1. Chilean civil society still fails to see the TPP’s benefit to its smaller member countries, who, despite previous bilateral agreements already in place, have also signed on to the new free trade agreement.
2. The five-year negotiation process, conducted from 2010 to 2015, was designed to feature low levels of participation from parliaments, social organizations, and citizens. Such a process nurtures noticeable public distrust. Chileans fear that they have lost control over the details of the agreement because of the secrecy in which they were fashioned.
3. The asymmetry in bargaining power among TPP member states generates a feeling that the main beneficiaries of the TPP will be the biggest, most developed economies and their multinational corporations. The fact that the TPP was presented to the public only after the conclusion of the negotiation diminishes opportunities to protect the interests of national industries through specific adjustments in the terms of the treaty.
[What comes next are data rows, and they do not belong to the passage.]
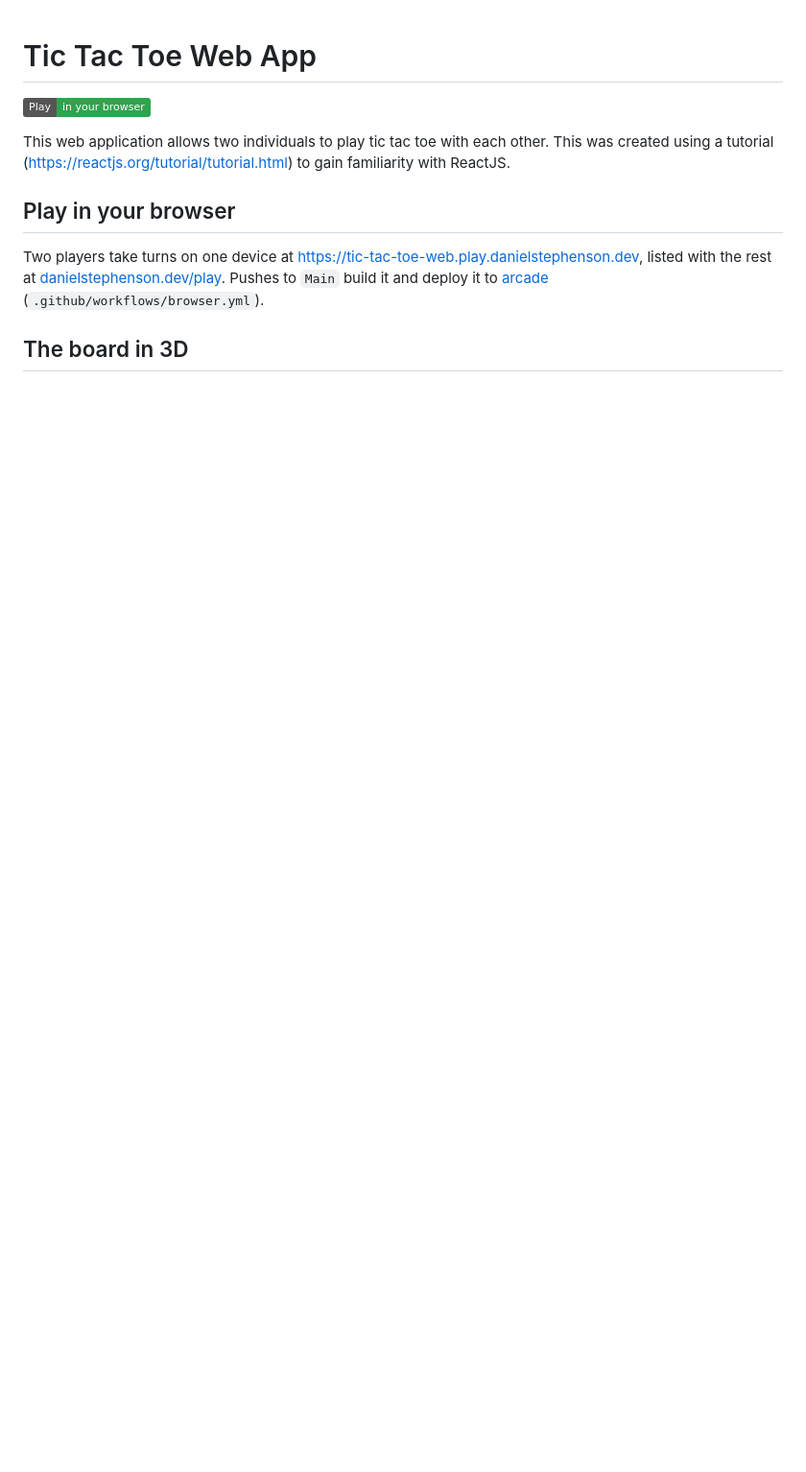
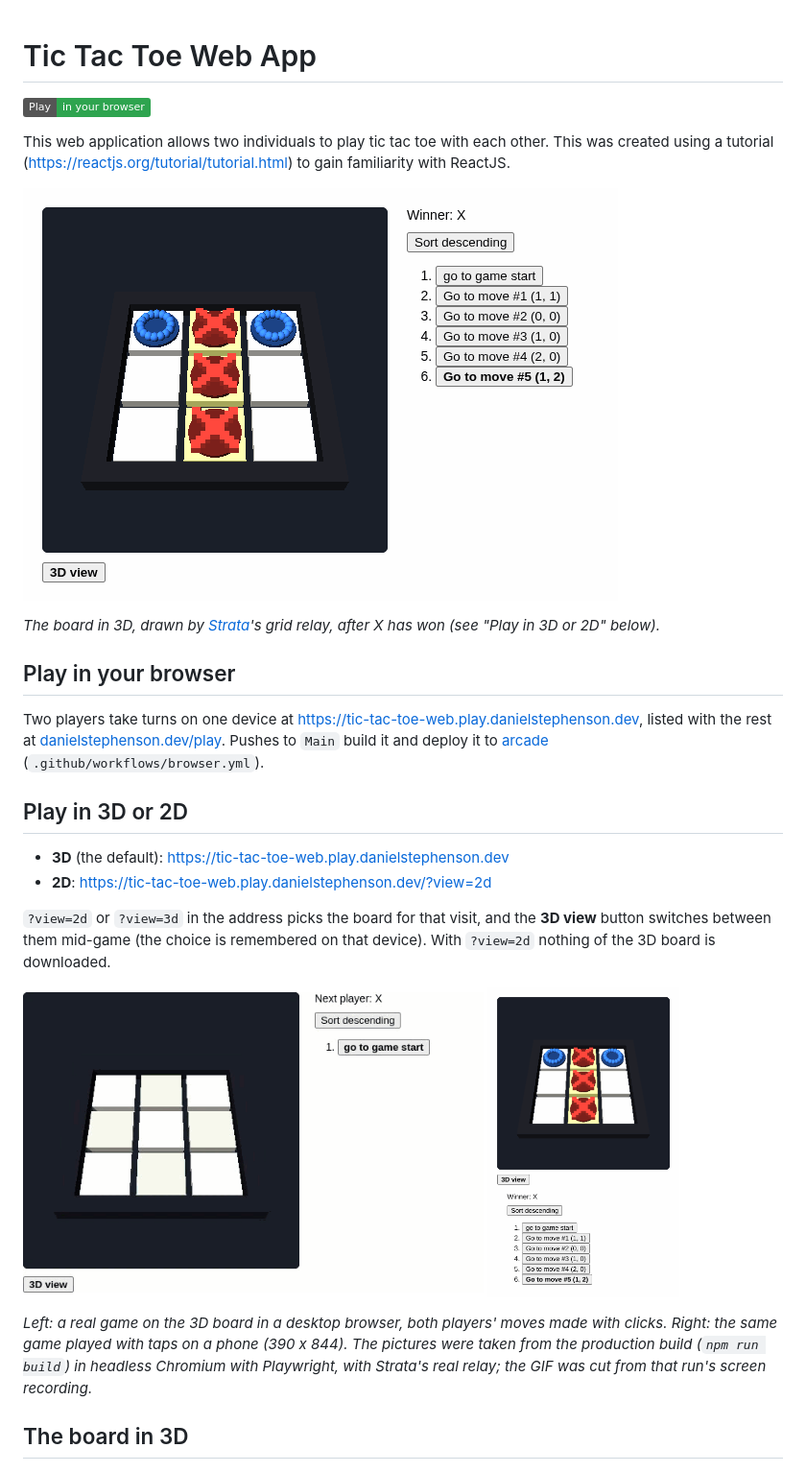
Before and after one commit to dmccoystephenson/Tic-Tac-Toe-Web-App, a Markdown page: README.md, the part around the change. Shown at 96% size. Drawn GitHub-style; pictures changed too: docs/images/3d-hero.png (added), docs/images/3d-phone.png (added), docs/images/3d-play.gif (added); badges without logos; blank space fills up the shorter version.

Commit message:
docs: show the 3D board in the README, with how to play in 3D or 2D
A screenshot of the 3D board after a win is put at the top of the README as
its hero image. A "Play in 3D or 2D" section is added before "The board in
3D": it links the arcade build in 3D and with ?view=2d, says how the 3D view
button chooses the board, and shows a GIF of a real game played on the 3D
board in a desktop browser beside a phone screenshot of the same win.

The pictures were taken from the production build (npm run build) in headless
Chromium with Playwright and Strata's real grid relay, at 900 x 700 and
390 x 844; the GIF was cut from that run's screen recording and encoded with
darkroom.

Added: docs/images/3d-hero.png (8 KB), docs/images/3d-play.gif (170 KB),
docs/images/3d-phone.png (26 KB).

drafted by Claude on behalf of Daniel Stephenson

Co-Authored-By: Claude Opus 5.5 <noreply@anthropic.com>
Claude-Session: https://claude.ai/code/session_01LYNeuoCqxFpUXrFhxnTg89

```diff
--- a/README.md
+++ b/README.md
@@ -4,8 +4,22 @@
 
 This web application allows two individuals to play tic tac toe with each other. This was created using a tutorial (https://reactjs.org/tutorial/tutorial.html) to gain familiarity with ReactJS.
 
+![The 3D board in a desktop browser after X has won down the middle column: red X crosses on yellow tiles, two blue O rings, with the status line and the move list beside it](docs/images/3d-hero.png)
+
+*The board in 3D, drawn by [Strata](https://github.com/Preponderous-Software/strata)'s grid relay, after X has won (see "Play in 3D or 2D" below).*
+
 ## Play in your browser
 Two players take turns on one device at https://tic-tac-toe-web.play.danielstephenson.dev, listed with the rest at [danielstephenson.dev/play](https://danielstephenson.dev/play). Pushes to `Main` build it and deploy it to [arcade](https://github.com/Stephenson-Software/arcade) (`.github/workflows/browser.yml`).
+
+## Play in 3D or 2D
+- **3D** (the default): https://tic-tac-toe-web.play.danielstephenson.dev
+- **2D**: https://tic-tac-toe-web.play.danielstephenson.dev/?view=2d
+
+`?view=2d` or `?view=3d` in the address picks the board for that visit, and the **3D view** button switches between them mid-game (the choice is remembered on that device). With `?view=2d` nothing of the 3D board is downloaded.
+
+<img src="docs/images/3d-play.gif" width="480" alt="A game played on the 3D board in a desktop browser: X takes the middle, O a corner, X the top middle, O the other top corner, and X wins down the middle column, whose tiles turn yellow while the move list grows beside the board"> <img src="docs/images/3d-phone.png" width="200" alt="The same win on a phone held upright: the 3D board fills the screen's width, with the 3D view button, the status line 'Winner: X' and the move list below it">
+
+*Left: a real game on the 3D board in a desktop browser, both players' moves made with clicks. Right: the same game played with taps on a phone (390 x 844). The pictures were taken from the production build (`npm run build`) in headless Chromium with Playwright, with Strata's real relay; the GIF was cut from that run's screen recording.*
 
 ## The board in 3D
 ![A win on the 3D board](docs/images/board-3d.png)
```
4. There is consensus among NGOs and senators from all Chilean parties that the treaty poses significant risk to such highly sensitive areas as intellectual property, most notably to such fields as medicine, agriculture, internet, and software. The main perceived problem, once again, is that parliament cannot modify the terms of the agreement post factum; rather, they can choose to accept it or refuse it as-is.
Considering these concerns, heated debate is expected over the ratification process of the TPP in the coming months. The process could prove to be more difficult than governments and elites expect, because of resistence from civil society. Hopefully, the ongoing discussion will further elucidate the complex features and key public grievances associated with free trade agreements of this scale and scope, such as the Transatlantic Trade and Investment Partnership (TTIP) that is currently being negotiated between the United States and the European Union.
The TPP can and should serve as a model of how to avoid errors, such as a lack of transparency and the exclusion of NGO’s from the negotiation process, as well as how to improve democratic participation by better including civil society and democratic institutions into the fashioning of such agreements.